*** Opening MATERIAL PROVIDED ***

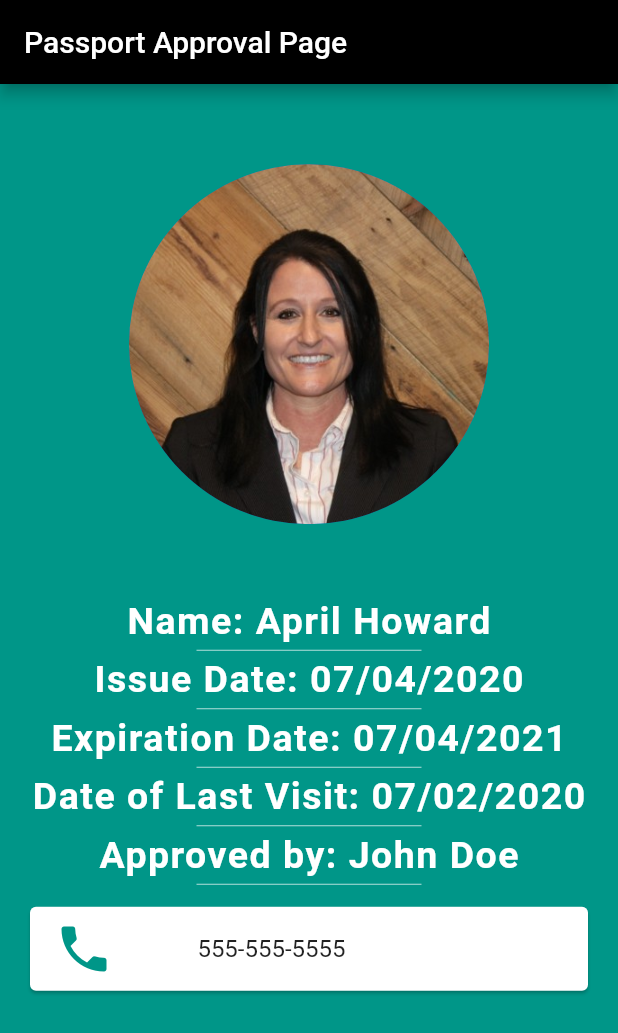
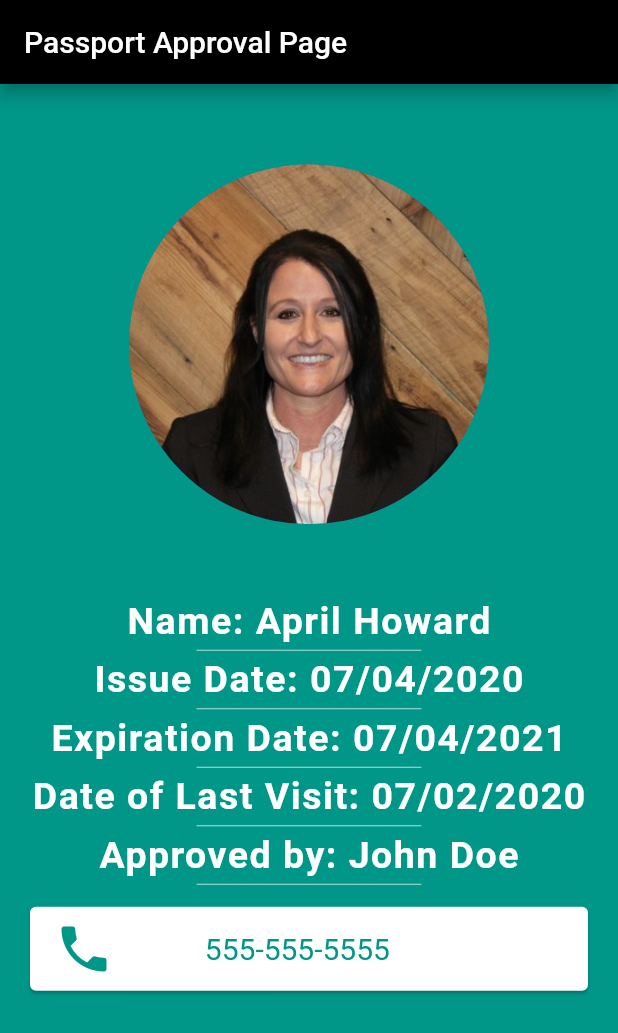
Before and after one commit to apphow/start_to_finish, a Flutter app: the screen it shows after launch, on a phone screen of 412 x 824 dp. Shown: the top 1033 px of the screen. Run offline on Flutter 3.47's test engine with Material 2 defaults, Android fonts, the phone set to English and light mode, and no system bars.

Commit message:
added TextStyle

```diff
--- a/lib/main.dart
+++ b/lib/main.dart
@@ -113,14 +113,19 @@ class MyPassport extends StatelessWidget {
                         EdgeInsets.symmetric(vertical: 10.0, horizontal: 20.0),
                     color: Colors.white,
                     child: ListTile(
-                        leading: Icon(
-                          Icons.phone,
-                          size: 40.0,
+                      leading: Icon(
+                        Icons.phone,
+                        size: 40.0,
+                        color: Colors.teal,
+                      ),
+                      title: Text(
+                        '         555-555-5555',
+                        style: TextStyle(
                           color: Colors.teal,
+                          fontSize: 20.0,
                         ),
-                        title: Text(
-                          '          555-555-5555',
-                        )),
+                      ),
+                    ),
                   ),
                 ],
               ),
```
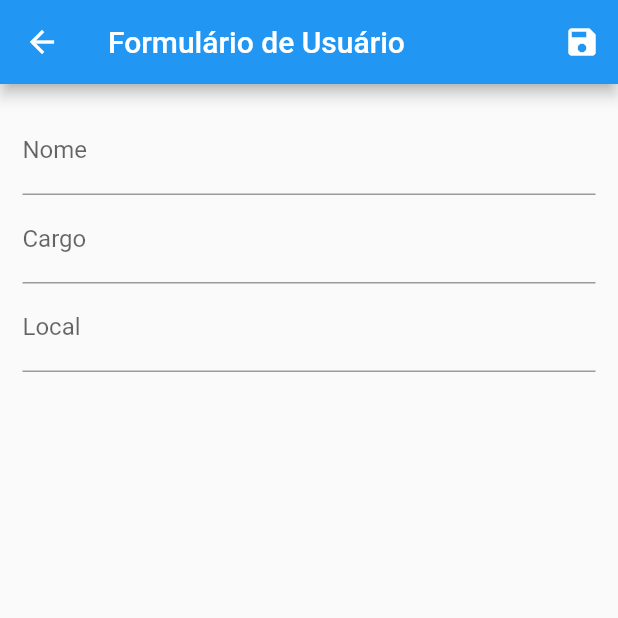
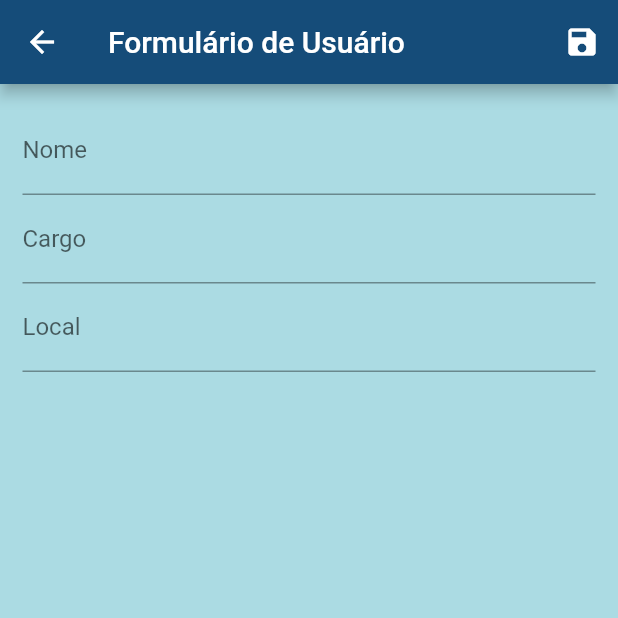
Before and after one commit to guuhenrique/prototipo_login_list, a Flutter app: the ColabCRUD screen opened by its route, on a phone screen of 412 x 824 dp, the top half of it. Run offline on Flutter 3.47's test engine with Material 2 defaults, Android fonts, the phone set to English and light mode, and no system bars.

Commit message:
package name change

```diff
--- a/lib/main.dart
+++ b/lib/main.dart
@@ -1,5 +1,5 @@
 import 'package:flutter/material.dart';
-import 'package:prototipo_login_list/blocs/lista_bloc.dart';
+import 'package:prototipo_login_list/providers/lista_provider.dart';
 import 'package:prototipo_login_list/routes/app_routes.dart';
 import 'package:prototipo_login_list/view/colab_crud.dart';
 import 'package:prototipo_login_list/view/list_page.dart';
--- a/lib/view/colab_crud.dart
+++ b/lib/view/colab_crud.dart
@@ -1,6 +1,7 @@
 import 'package:flutter/material.dart';
-import 'package:prototipo_login_list/blocs/lista_bloc.dart';
+import 'package:prototipo_login_list/core/app_colors.dart';
 import 'package:prototipo_login_list/model/colab_model.dart';
+import 'package:prototipo_login_list/providers/lista_provider.dart';
 import 'package:provider/provider.dart';
 
 class ColabCRUD extends StatefulWidget {
@@ -34,6 +35,7 @@ class _ColabCRUDState extends State<ColabCRUD> {
   Widget build(BuildContext context) {
     return Scaffold(
       appBar: AppBar(
+        backgroundColor: AppColors.darkBlueApp,
         title: Text('Formulário de Usuário'),
         actions: [
           IconButton(
@@ -55,7 +57,9 @@ class _ColabCRUDState extends State<ColabCRUD> {
               })
         ],
       ),
-      body: Padding(
+      body: Container(
+        color: AppColors.lightBlueApp,
+        child: Padding(
           padding: EdgeInsets.all(15),
           child: Form(
             key: _form,
@@ -90,6 +94,7 @@ class _ColabCRUDState extends State<ColabCRUD> {
             ),
           ),
         ),
+      ),
     );
   }
 }
--- a/lib/view/list_page.dart
+++ b/lib/view/list_page.dart
@@ -1,6 +1,6 @@
 import 'package:flutter/material.dart';
-import 'package:prototipo_login_list/blocs/lista_bloc.dart';
 import 'package:prototipo_login_list/core/app_colors.dart';
+import 'package:prototipo_login_list/providers/lista_provider.dart';
 import 'package:prototipo_login_list/routes/app_routes.dart';
 import 'package:prototipo_login_list/widgets_model/colab_tile.dart';
 import 'package:provider/provider.dart';
--- a/lib/widgets_model/colab_tile.dart
+++ b/lib/widgets_model/colab_tile.dart
@@ -1,7 +1,6 @@
 import 'package:flutter/material.dart';
-import 'package:prototipo_login_list/blocs/lista_bloc.dart';
-import 'package:prototipo_login_list/core/app_colors.dart';
 import 'package:prototipo_login_list/model/colab_model.dart';
+import 'package:prototipo_login_list/providers/lista_provider.dart';
 import 'package:prototipo_login_list/routes/app_routes.dart';
 import 'package:provider/provider.dart';
 
```
Also changed, not shown: lib/providers/lista_provider.dart (renamed from lib/blocs/lista_bloc.dart), 2 other files. Lines whose indentation alone changed are shown as unchanged.
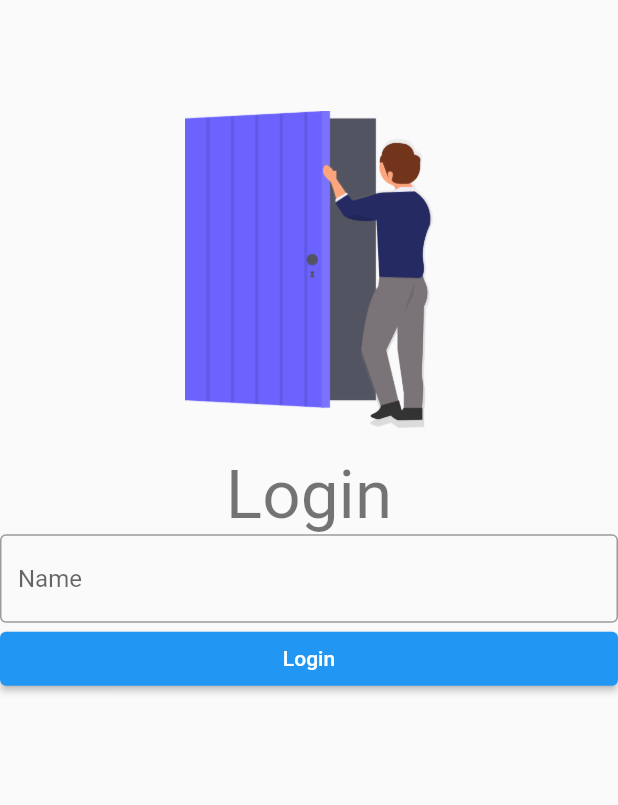
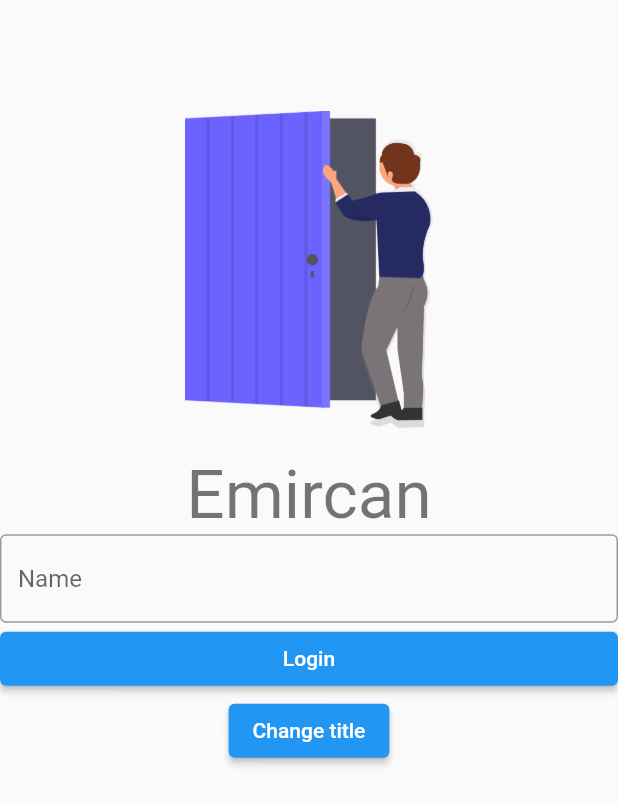
Before and after one commit to volkaankarakus/flutter_provider, a Flutter app: the screen it shows after launch, on a phone screen of 412 x 824 dp. Shown: the top 805 px of the screen. Run offline on Flutter 3.47's test engine with Material 2 defaults, Android fonts, the phone set to English and light mode, and no system bars.

```diff
--- a/flutter_provider/lib/main.dart
+++ b/flutter_provider/lib/main.dart
@@ -1,6 +1,9 @@
 import 'package:flutter/material.dart';
 import 'package:flutter/services.dart';
+import 'package:flutter_provider/product/global/product_context.dart';
+import 'package:flutter_provider/product/global/user_context.dart';
 import 'package:flutter_provider/view/login_view.dart';
+import 'package:provider/provider.dart';
 
 void main() => runApp(const MyApp());
 
@@ -9,7 +12,18 @@ class MyApp extends StatelessWidget {
 
   @override
   Widget build(BuildContext context) {
-    return MaterialApp(
+    return MultiProvider(
+      providers: [
+        ChangeNotifierProvider(create: (context) => ProductContext()),
+        ProxyProvider<ProductContext, UserContext?>(
+          update: (context, productContext, userContext) {
+            return userContext != null
+                ? userContext.copyWith(name: productContext.newUsername)
+                : UserContext(productContext.newUsername);
+          },
+        ),
+      ],
+      child: MaterialApp(
         title: 'Material App',
         debugShowCheckedModeBanner: false,
         home: const LoginView(),
@@ -18,6 +32,7 @@ class MyApp extends StatelessWidget {
                 backgroundColor: Colors.transparent,
                 elevation: 0,
                 systemOverlayStyle: SystemUiOverlayStyle.dark)),
+      ),
     );
   }
 }
--- /dev/null
+++ b/flutter_provider/lib/product/global/product_context.dart
@@ -0,0 +1,10 @@
+import 'package:flutter/material.dart';
+
+class ProductContext extends ChangeNotifier {
+  String newUsername = '';
+
+  void changeName(String name) {
+    newUsername = name;
+    notifyListeners();
+  }
+}
--- /dev/null
+++ b/flutter_provider/lib/product/global/user_context.dart
@@ -0,0 +1,11 @@
+class UserContext {
+  final String name;
+
+  UserContext(this.name);
+
+  UserContext copyWith({String? name}) {
+    return UserContext(
+      name ?? this.name,
+    );
+  }
+}
--- a/flutter_provider/lib/view/login_view.dart
+++ b/flutter_provider/lib/view/login_view.dart
@@ -1,4 +1,6 @@
 import 'package:flutter/material.dart';
+import 'package:flutter_provider/product/global/product_context.dart';
+import 'package:flutter_provider/product/global/user_context.dart';
 import 'package:provider/provider.dart';
 
 import '../../../product/constant/image_enums.dart';
@@ -13,25 +15,23 @@ class LoginView extends StatefulWidget {
 }
 
 class _LoginViewState extends State<LoginView> {
+  /* final LoginViewModel _loginViewModel = LoginViewModel(); */
+
   final String name = 'Name';
   final String data = 'Login';
   final login = 'Login';
   final String data2 = 'Remember me';
 
-  final LoginViewModel _loginViewModel = LoginViewModel();
-  @override
-  void initState() {
-    super.initState();
-  }
-
   @override
   Widget build(BuildContext context) {
-    return ChangeNotifierProvider.value(
-      value: _loginViewModel,
+    return ChangeNotifierProvider(
+      create: (_) => LoginViewModel(),
       builder: (context, child) {
         return Scaffold(
           appBar: AppBar(
             leading: _loadingWidget(),
+            title: Text(context.read<UserContext?>()?.name ?? ''),
+            actions: [Text(context.watch<ProductContext>().newUsername)],
           ),
           body: Column(
             children: [
@@ -39,18 +39,31 @@ class _LoginViewState extends State<LoginView> {
                   height: MediaQuery.of(context).size.height * 0.3,
                   width: MediaQuery.of(context).size.width * 0.4,
                   child: ImageEnums.door.toImage),
-              Text(
-                login,
-                style: Theme.of(context).textTheme.headline3,
+              Selector<LoginViewModel, String>(
+                selector: (_, model) => model.username,
+                builder: (context, value, _) {
+                  return Text(
+                    value,
+                    style: Theme.of(context).textTheme.headline3,
+                  );
+                },
               ),
-              TextField(decoration: ProjectInputs(name)),
+              TextField(
+                decoration: ProjectInputs(name),
+                onChanged: context.read<LoginViewModel>().setUsername,
+              ),
               ElevatedButton(
-                  onPressed: _loginViewModel.isLoading
+                  onPressed: context.read<LoginViewModel>().isLoading
                       ? null
                       : () {
-                          _loginViewModel.controlTextValue();
+                          context.read<LoginViewModel>().controlTextValue();
                         },
                   child: Center(child: Text(data))),
+              ElevatedButton(
+                  onPressed: () {
+                    context.read<ProductContext>().changeName('volkan');
+                  },
+                  child: Text('Change title'))
             ],
           ),
         );
@@ -61,7 +74,7 @@ class _LoginViewState extends State<LoginView> {
   Widget _loadingWidget() {
     return Selector<LoginViewModel, bool>(
       selector: (context, viewModel) {
-        return viewModel.isLoading ;
+        return viewModel.isLoading;
       },
       builder: (context, value, child) {
         return value
--- a/flutter_provider/lib/view_model/login_view_model.dart
+++ b/flutter_provider/lib/view_model/login_view_model.dart
@@ -10,9 +10,17 @@ class LoginViewModel extends ChangeNotifier {
     notifyListeners();
   }
 
+  String _username = "Emircan";
+  String get username => _username;
+
+  void setUsername(String value) {
+    _username = value;
+    notifyListeners();
+  }
+
   Future<bool> controlTextValue() async {
     _changeLoading();
-    await Future.delayed(const Duration(seconds: 1));
+    await Future.delayed(const Duration(seconds: 2));
     _changeLoading();
 
     return _inputText != null;
```
Lines whose indentation alone changed are shown as unchanged.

*** Closing MATERIAL PROVIDED ***

**WHAT NEEDS TO BE DONE**:
Pull every line with the word "title" from the data.

**ANSWER TO THE EXERCISE**:
+                      title: Text(
-                        title: Text(
         title: Text('Formulário de Usuário'),
         title: 'Material App',
+            title: Text(context.read<UserContext?>()?.name ?? ''),
+                  child: Text('Change title'))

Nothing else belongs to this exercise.